On December 23, 2009, the District saw another debilitating storm. The day started with freezing rain, then the following two days were severe blizzard conditions, which brought snow accumulations over 16 inches, driven by wind gusts of over 55 mph. This storm left 2,380 Perennial customers without power. York and Fillmore County Road Departments assisted in clearing drifts for line crews to begin restoring service.
1950 – 1960
From 1950 to 1960, as electric use continued to grow, York County RPPD grew with it by constructing more subtransmission lines, substations, and distribution lines, all of which were heavier than the previously constructed lines.
On July 8, 1993, the District’s entire service area saw damage when a 100 mph straight-line wind storm hit the area. Out of the District’s 13 substations, 11 were without power, 23 transmission and almost 100 distribution poles were broken. Thankfully, power was restored with help from five neighboring public power districts. In November of 1994, the Rural Extra newsletter became part of the Rural Electric Nebraskan magazine, a publication of the Nebraska Rural Electric Association.

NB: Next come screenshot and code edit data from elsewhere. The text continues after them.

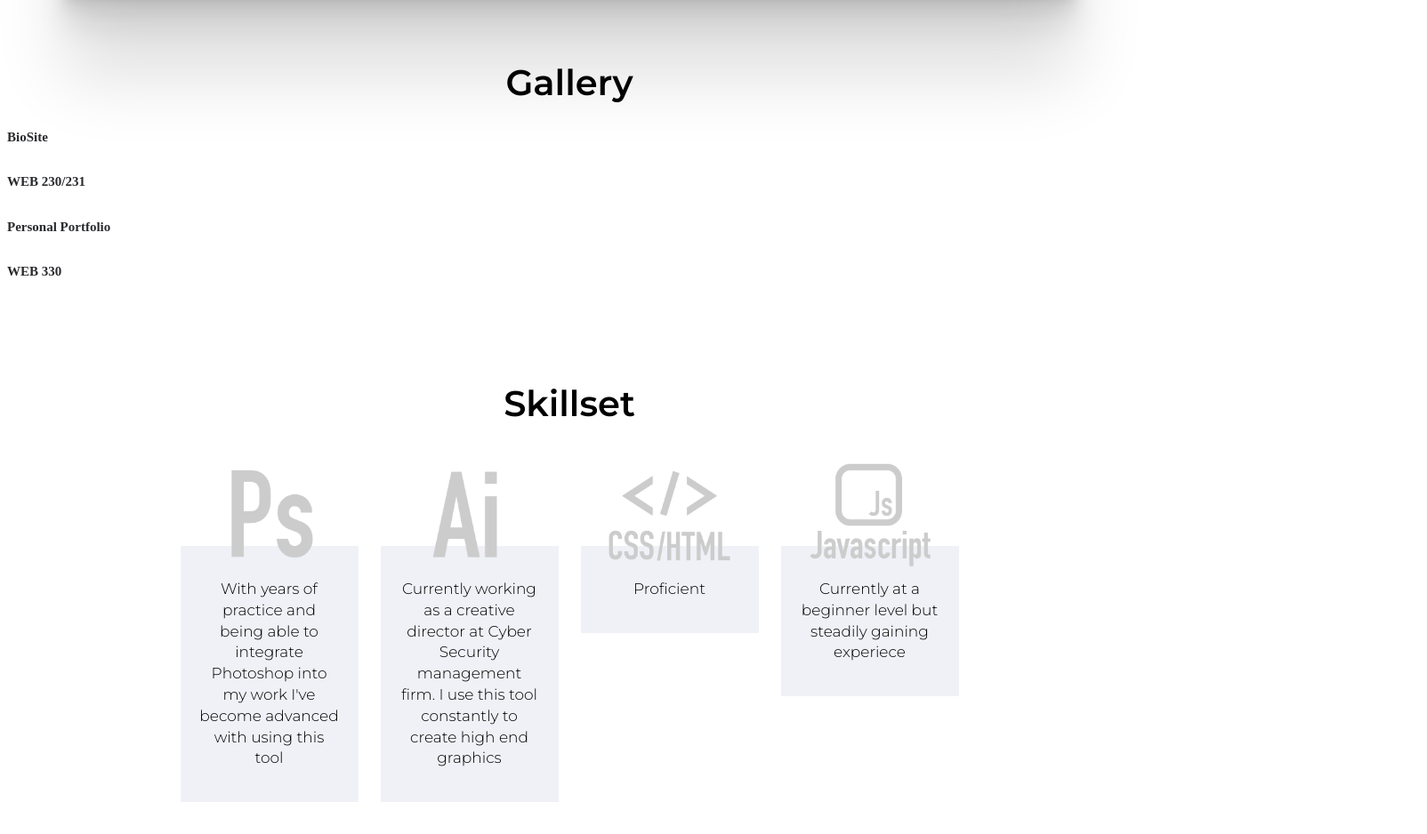
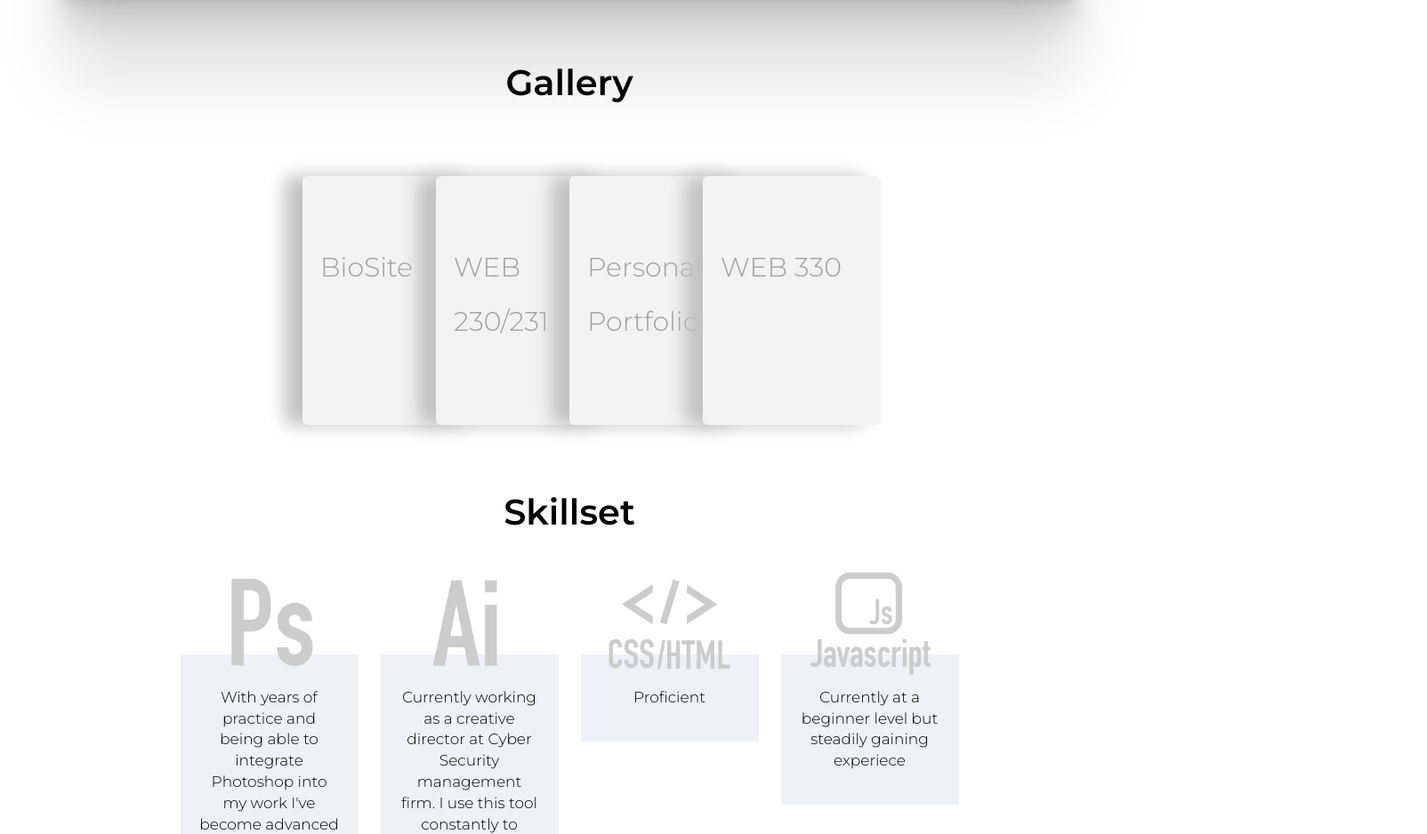
Before and after one commit to Larryoh5/portfolio, a plain HTML site: page index.html in a window 1280 px wide. Shown: the part 980-1918 px from the top of the page at 89% size, 1604 px wide, since content can reach past the window. Drawn offline with Linux system fonts and the light colour scheme.

Commit message:
Update style.css

```diff
--- a/style.css
+++ b/style.css
@@ -100,6 +100,10 @@ html{
     }
     h4{
         color: rgb(129, 166, 211);
+    }
+    h3{
+        font-family: 'Montserrat';
+        font-size: 50px;
     }
 
     h1 {
@@ -390,3 +394,69 @@ html{
         text-align: center;
 
     }
+
+    /** Carosel**/
+
+    .container {
+        position: relative;
+        height: 300px;
+        width: 1000px 100%;
+        top: 60px;
+        left: calc(50% - 300px);
+        display: flex;
+      }
+
+      .card {
+        display: flex;
+        height: 280px;
+        width: 200px;
+        background-color: #F3F3F3;
+        border-radius: 6px;
+        box-shadow: -1rem 0 1rem rgb(193, 193, 193);
+      /*   margin-left: -50px; */
+        transition: 0.4s ease-out;
+        position: relative;
+
+      }
+
+      .card:not(:first-child) {
+          margin-left: -50px;
+      }
+
+      .card:hover {
+        transform: translateY(-20px);
+        transition: 0.4s ease-out;
+      }
+
+      .card:hover ~ .card {
+        position: relative;
+        left: 50px;
+        transition: 0.4s ease-out;
+      }
+
+      .title {
+        color: white;
+        font-weight: 300;
+        position: absolute;
+        left: 20px;
+        top: 15px;
+      }
+
+
+
+      .stroke {
+        stroke: white;
+        stroke-dasharray: 360;
+        stroke-dashoffset: 360;
+        transition: 0.6s ease-out;
+      }
+
+      svg {
+        fill: #F3F3F3;
+        stroke-width: 2px;
+      }
+      .card a{
+        text-decoration: none;
+        color: rgb(159, 159, 159);
+        font-size: 30px ;
+      }
```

The blizzard of October 25, 1997 dumped over 15 inches of heavy wet snow in Fillmore County and southern York County. The early snow left almost 800 customers without power and brought the fall harvest to a standstill. In August of 1999, the District began serving the communities of Exeter, Gresham, Henderson, McCool Junction, Milligan, Ohiowa, and Waco. Known as the Future Strategies Project, nearly 2,000 customers and 104 miles of transmission line were acquired in this project.
In November of that same year, the Nebraska Power Review Board approved the District’s application to amend its charter to change its name from York County Rural Public Power District to Perennial Public Power District, as they felt it better represented their service territory. To reflect the District’s name change, the Rural Extra was changed to Perennial News.
Today, Perennial employs 32 employees and the infrastructure has grown to include 2,025 miles of line that serve approximately 8,000 customers. Line crews have bucket and digger-derrick trucks, that were not available to the original crews, as well as safety gear to make their job easier and safer while they continue to work hard to keep the power on. Extreme weather events continue to provide challenges, just as they always have. Advances in technology have allowed Perennial to become more efficient and work safer. The implementation of smart meter technology, online billing, and other services have made doing business with Perennial easier and more convenient.
A lot has changed since the first board meeting in 1939. Most of the original customers had to wait a long time to get electricity into their homes. Today, service to a new home or business can be installed in a relatively short amount of time, and when service is interrupted for any reason, power is restored quickly.
Towards the end of 2017, the District began publishing the Perennial News as a standalone magazine. As the District looks towards the future, it knows it will continue to adapt new technology when feasible to better serve customers, while continuing to keep rates low.